require_relative 'util'
# --- Day 2: Corruption Checksum ---
#
# As you walk through the door, a glowing humanoid shape yells in your
# direction. "You there! Your state appears to be idle. Come help us
# repair the corruption in this spreadsheet - if we take another
# millisecond, we'll have to display an hourglass cursor!"
#
# The spreadsheet consists of rows of apparently-random numbers. To
# make sure the recovery process is on the right track, they need you
# to calculate the spreadsheet's checksum. For each row, determine the
# difference between the largest value and the smallest value; the
# checksum is the sum of all of these differences.
#
# For example, given the following spreadsheet:
#
# 5 1 9 5
# 7 5 3
# 2 4 6 8
#
# - The first row's largest and smallest values are 9 and 1, and their
# difference is 8.
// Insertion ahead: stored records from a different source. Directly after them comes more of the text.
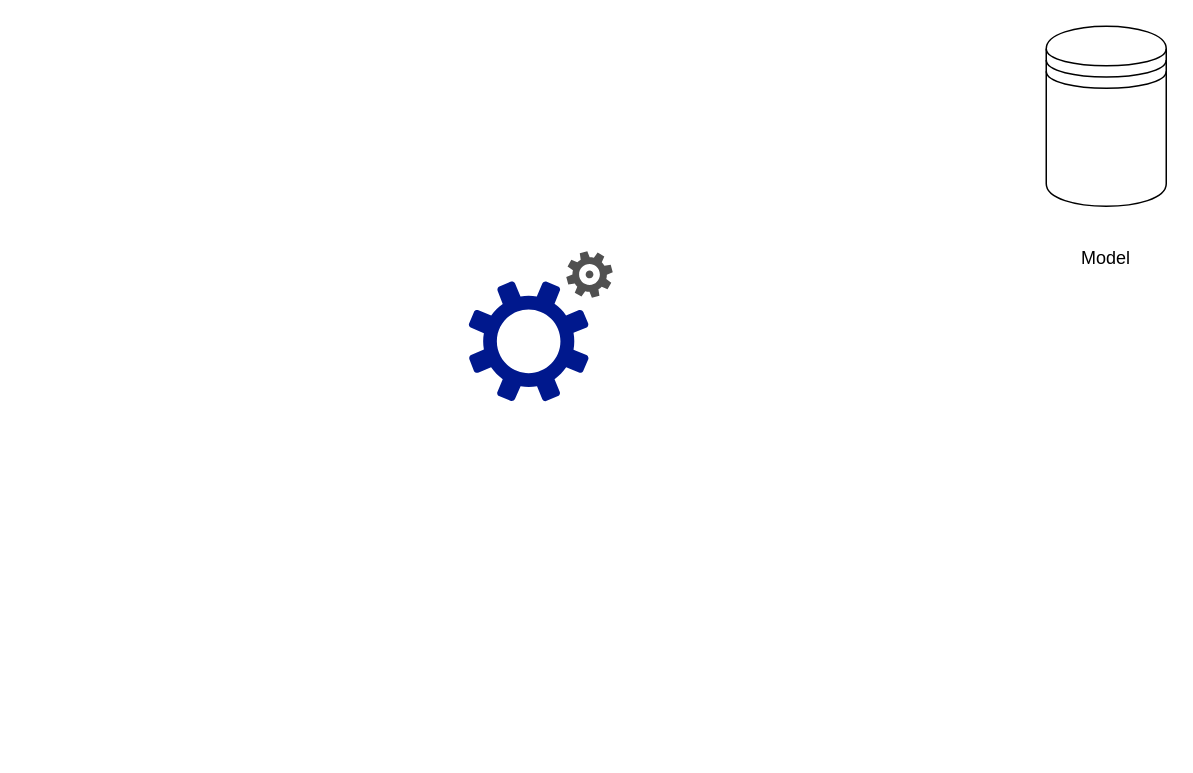
Siluearsene/borne_biometrique keeps this draw.io diagram as static/Diagramme sans nom.drawio. Above is the earlier version. Source tidied: cells renumbered, new cells numbered last; positions are measured from the earlier drawing's top-left corner, leaving out a move shared by most shapes. Both pictures are drawn from the tidied source at 150%, with x=0, y=0 at pixel (468, 26).
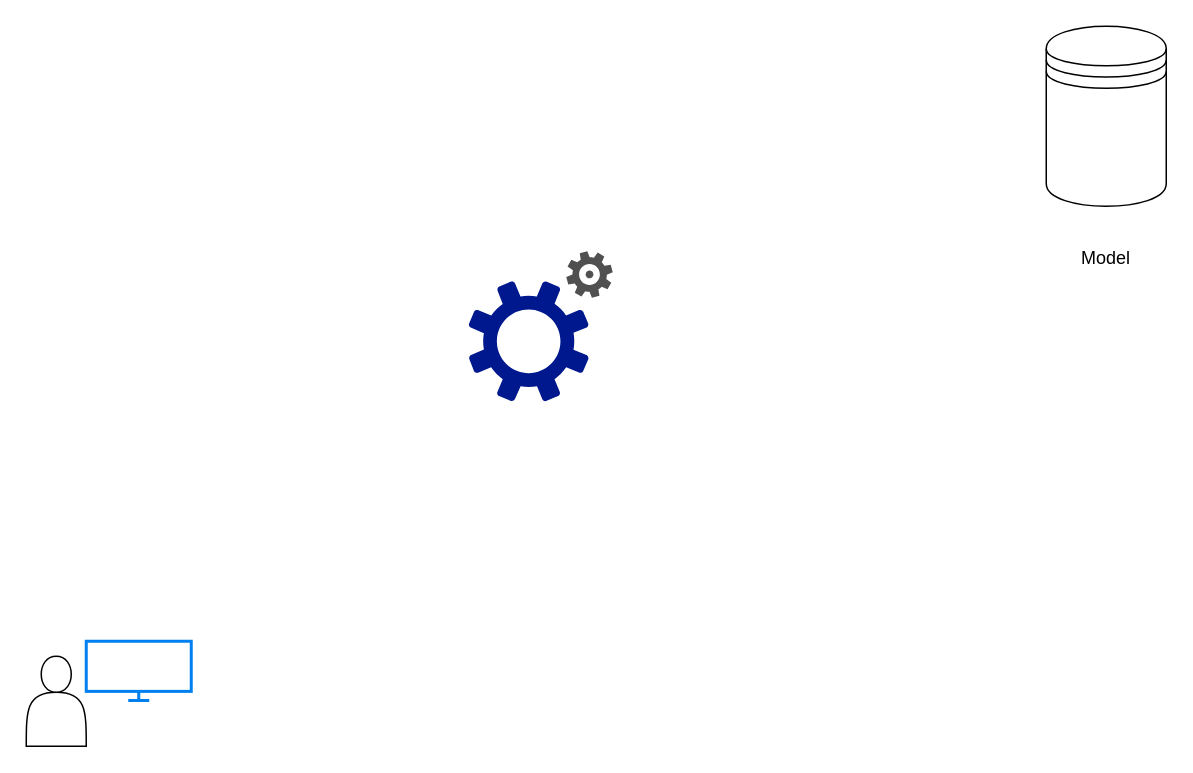
The same diagram, later.

Commit message (it also covers changes not shown here):
Mettre à jour Diagramme sans nom.drawio

The edit, as a diff of the source:
```diff
@@
 <mxGraphModel>
   <root>
     <mxCell id="0" />
     <mxCell id="1" parent="0" />
     <mxCell id="2" style="shape=datastore;whiteSpace=wrap;html=1;" parent="1" vertex="1">
       <mxGeometry x="385" width="80" height="120" as="geometry" />
     </mxCell>
     <mxCell id="3" value="Model" style="text;html=1;strokeColor=none;fillColor=none;align=center;verticalAlign=middle;whiteSpace=wrap;rounded=0;" parent="1" vertex="1">
       <mxGeometry x="395" y="140" width="60" height="30" as="geometry" />
     </mxCell>
     <mxCell id="4" style="sketch=0;shadow=0;dashed=0;html=1;strokeColor=none;fillColor=#505050;labelPosition=center;verticalLabelPosition=bottom;verticalAlign=top;align=center;shape=mxgraph.office.concepts.settings_office_365;" parent="1" vertex="1">
       <mxGeometry x="65" y="150" width="31" height="31" as="geometry" />
     </mxCell>
     <mxCell id="5" style="sketch=0;shadow=0;dashed=0;html=1;strokeColor=none;labelPosition=center;verticalLabelPosition=bottom;verticalAlign=top;align=center;fillColor=#00188D;shape=mxgraph.mscae.enterprise.settings;" parent="1" vertex="1">
       <mxGeometry y="170" width="80" height="80" as="geometry" />
     </mxCell>
+    <mxCell id="6" style="shape=actor;whiteSpace=wrap;html=1;" parent="1" vertex="1">
+      <mxGeometry x="-295" y="420" width="40" height="60" as="geometry" />
+    </mxCell>
+    <mxCell id="7" style="html=1;verticalLabelPosition=bottom;align=center;labelBackgroundColor=#ffffff;verticalAlign=top;strokeWidth=2;strokeColor=#0080F0;shadow=0;dashed=0;shape=mxgraph.ios7.icons.monitor;" parent="1" vertex="1">
+      <mxGeometry x="-255" y="410" width="70" height="39.5" as="geometry" />
+    </mxCell>
   </root>
 </mxGraphModel>
```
# - The second row's largest and smallest values are 7 and 3, and
# their difference is 4.
# - The third row's difference is 6.
#
# In this example, the spreadsheet's checksum would be 8 + 4 + 6 = 18.
#
# What is the checksum for the spreadsheet in your puzzle input?
input = File.open('02.txt') do |f|
f.readlines.map { |row| row.split.map(&:to_i) }
end
def easy(rows)
rows.map { |row| row.max - row.min }.sum
end
test_input = [[5, 1, 9, 5], [7, 5, 3], [2, 4, 6, 8]]
assert(easy(test_input) == 18)
puts "easy(input): #{easy(input)}"
# --- Part Two ---
#
# "Great work; looks like we're on the right track after all. Here's a
# star for your effort." However, the program seems a little
# worried. Can programs be worried?
#
# "Based on what we're seeing, it looks like all the User wanted is
# some information about the evenly divisible values in the
# spreadsheet. Unfortunately, none of us are equipped for that kind of
# calculation - most of us specialize in bitwise operations."
#
# It sounds like the goal is to find the only two numbers in each row
# where one evenly divides the other - that is, where the result of
# the division operation is a whole number. They would like you to
# find those numbers on each line, divide them, and add up each line's
# result.
#
# For example, given the following spreadsheet:
#
# 5 9 2 8
# 9 4 7 3
# 3 8 6 5
#
# - In the first row, the only two numbers that evenly divide are 8
# and 2; the result of this division is 4.
# - In the second row, the two numbers are 9 and 3; the result is 3.
# - In the third row, the result is 2.
#
# In this example, the sum of the results would be 4 + 3 + 2 = 9.
#
# What is the sum of each row's result in your puzzle input?
def divides?(a, b)
if a < b && (b % a).zero?
b / a
elsif a > b && (a % b).zero?
a / b
elsif a == b
a
else
0
end
end
def hard(rows)
rows.map { |row| row.combination(2).map { |a, b| divides?(a, b) }.sum }.sum
end
test_input = [[5, 9, 2, 8], [9, 4, 7, 3], [3, 8, 6, 5]]
assert(hard(test_input) == 9)
puts "hard(input): #{hard(input)}"